Towards High Quality and Interpretable Healthcare Data Analytics

Ms Zheng Kaiping
Dr Ooi Beng Chin, Distinguished Professor, School of Computing

  03 Dec 2019 Tuesday, 10:00 AM to 11:30 AM

 Executive Classroom, COM2-04-02


In recent years, the increasing availability of Electronic Medical Records (EMR) has brought vast array of promising opportunities to automate healthcare data analytics. This helps gradually reduce the need for traditional manual data analytics which relies on domain expertise, experience, and costly as well as painstakingly designed experiments. However, the complexity of EMR data and EMR data analytics poses challenges on healthcare analytic performance, diminishing its potential and hence usability in practice. Consequently, it is of vital necessity and importance to resolve the challenges in both EMR data and EMR data analytics in order to boost the performance and facilitate high quality as well as interpretable healthcare data analytics for providing useful medical insights.

In this thesis, we study four main challenges in EMR data and EMR data analytics, namely irregularity, bias, lack of reliability and lack of interpretability, and propose solutions to resolving them.

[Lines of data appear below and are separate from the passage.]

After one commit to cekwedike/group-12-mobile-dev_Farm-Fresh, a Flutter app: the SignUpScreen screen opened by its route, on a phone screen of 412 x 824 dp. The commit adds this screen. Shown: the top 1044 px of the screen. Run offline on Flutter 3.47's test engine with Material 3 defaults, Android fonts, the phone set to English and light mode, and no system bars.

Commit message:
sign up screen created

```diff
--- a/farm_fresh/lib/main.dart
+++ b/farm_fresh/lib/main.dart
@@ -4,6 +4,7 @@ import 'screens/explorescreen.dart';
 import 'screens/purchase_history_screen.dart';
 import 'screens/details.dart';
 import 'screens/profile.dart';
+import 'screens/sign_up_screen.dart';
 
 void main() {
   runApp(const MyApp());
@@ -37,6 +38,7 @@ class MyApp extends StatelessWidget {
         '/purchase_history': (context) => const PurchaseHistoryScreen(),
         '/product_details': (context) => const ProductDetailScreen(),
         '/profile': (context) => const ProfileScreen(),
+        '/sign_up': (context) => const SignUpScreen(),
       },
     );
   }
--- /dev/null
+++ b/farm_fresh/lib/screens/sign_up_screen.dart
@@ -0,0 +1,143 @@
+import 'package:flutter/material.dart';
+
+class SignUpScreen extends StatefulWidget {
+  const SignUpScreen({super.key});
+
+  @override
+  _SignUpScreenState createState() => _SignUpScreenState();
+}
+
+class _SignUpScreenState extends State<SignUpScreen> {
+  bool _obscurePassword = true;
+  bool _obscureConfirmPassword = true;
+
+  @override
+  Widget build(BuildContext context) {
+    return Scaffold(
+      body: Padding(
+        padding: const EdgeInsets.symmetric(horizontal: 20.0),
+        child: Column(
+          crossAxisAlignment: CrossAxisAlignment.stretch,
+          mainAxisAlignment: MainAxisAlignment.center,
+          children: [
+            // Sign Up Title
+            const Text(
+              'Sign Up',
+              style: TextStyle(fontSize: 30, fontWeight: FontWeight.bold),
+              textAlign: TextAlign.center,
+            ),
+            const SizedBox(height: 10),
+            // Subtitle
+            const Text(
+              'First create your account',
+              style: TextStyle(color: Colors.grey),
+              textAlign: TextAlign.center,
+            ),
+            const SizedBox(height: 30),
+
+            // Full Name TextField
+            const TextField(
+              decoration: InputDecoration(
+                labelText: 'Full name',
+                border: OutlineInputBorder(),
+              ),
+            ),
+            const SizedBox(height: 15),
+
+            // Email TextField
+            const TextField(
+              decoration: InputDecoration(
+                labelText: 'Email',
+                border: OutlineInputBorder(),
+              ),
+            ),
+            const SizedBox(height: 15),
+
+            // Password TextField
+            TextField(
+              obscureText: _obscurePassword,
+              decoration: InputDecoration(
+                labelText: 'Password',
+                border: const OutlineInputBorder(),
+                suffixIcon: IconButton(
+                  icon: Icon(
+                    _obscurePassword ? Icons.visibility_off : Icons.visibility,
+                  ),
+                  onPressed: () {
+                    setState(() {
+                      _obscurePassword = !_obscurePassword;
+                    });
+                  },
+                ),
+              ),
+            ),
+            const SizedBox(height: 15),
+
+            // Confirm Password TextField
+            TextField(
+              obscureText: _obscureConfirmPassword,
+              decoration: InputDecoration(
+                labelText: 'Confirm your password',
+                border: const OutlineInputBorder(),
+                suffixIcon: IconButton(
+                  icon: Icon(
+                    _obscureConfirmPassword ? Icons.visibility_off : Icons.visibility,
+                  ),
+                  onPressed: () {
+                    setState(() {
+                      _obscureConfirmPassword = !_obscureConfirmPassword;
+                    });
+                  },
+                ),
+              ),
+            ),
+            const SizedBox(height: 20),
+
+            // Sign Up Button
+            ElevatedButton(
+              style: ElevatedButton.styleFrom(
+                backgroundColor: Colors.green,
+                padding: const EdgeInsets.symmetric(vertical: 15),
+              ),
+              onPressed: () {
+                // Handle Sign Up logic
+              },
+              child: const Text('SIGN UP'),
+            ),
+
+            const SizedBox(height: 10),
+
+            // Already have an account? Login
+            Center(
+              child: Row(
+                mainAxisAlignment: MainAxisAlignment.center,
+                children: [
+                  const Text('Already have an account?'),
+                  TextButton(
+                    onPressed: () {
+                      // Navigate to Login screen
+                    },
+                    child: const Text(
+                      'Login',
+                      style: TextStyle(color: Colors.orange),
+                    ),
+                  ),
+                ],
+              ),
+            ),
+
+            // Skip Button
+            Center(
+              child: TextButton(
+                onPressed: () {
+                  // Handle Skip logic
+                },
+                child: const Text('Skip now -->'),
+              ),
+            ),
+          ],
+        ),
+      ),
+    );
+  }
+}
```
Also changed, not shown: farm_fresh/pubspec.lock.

Firstly, we identify the irregularity challenge in EMR data and justify that it should be resolved at the feature level to reduce the time information loss. We propose an adapted Gated Recurrent Unit model to incorporate the fine-grained feature-level time span information. This model has the advantage of differentiating various medical features through learning their decaying parameters. Experimental results show that our proposed model can effectively improve EMR data analytic performance in terms of accuracy.

Secondly, we investigate the irregularity challenge in EMR data and find that it is a phenomenon, while bias should be the underlying reason. Hence, we formalize the bias challenge in EMR data and propose a general method to transform the biased EMR time series into unbiased data. Our inference model takes into account two characteristics of medical features, Condition Change Rate and Observation Rate, respectively representing the probability that a feature's actual condition changes from past and the probability that a feature is observed if abnormal. Experimental results demonstrate that our proposed bias resolving method manages to not only impute missing data more accurately but also boost the performance of downstream data analytic applications.

Thirdly, due to the fact that EMR data analytics is a high-stake application in which every patient needs to be considered equally important, it is crucial for the model to handle the samples it can predict well, while rely on human for the difficult ones. We treat this as a sample decomposition problem and propose to optimize the partial coverage model with a reject option as a solution. In particular, we devise a general two-level approach to optimize sample decomposition for healthcare applications, i.e., optimize the partial coverage model with a reject option, which re-weights the sample distribution in two ways: (i) select easy samples during training, (ii) tune the loss for each training sample based on its difficulty. We evaluate the effectiveness of our proposed optimization approach in two real-world EMR datasets and experimental results illustrate that the proposal exhibits a substantial superiority over baselines in terms of the model's prediction performance on easy samples.

Finally, for a high-stake application, we need to improve the interpretability of analytic models. We propose to categorize the feature importance into the global level and the local level to respectively provide general and time-specific explanations. Consequently, we propose to model the global-level feature importance in one subnetwork with the feature-wise transformation mechanism and the local-level feature importance in another subnetwork with the self-attention mechanism. Through training both subnetworks jointly, we aim to achieve accurate predictions and derive medically interpretable insights simultaneously. Experimental results confirm this model's effectiveness in terms of both prediction performance and interpretation capability with doctors' assistance on validation.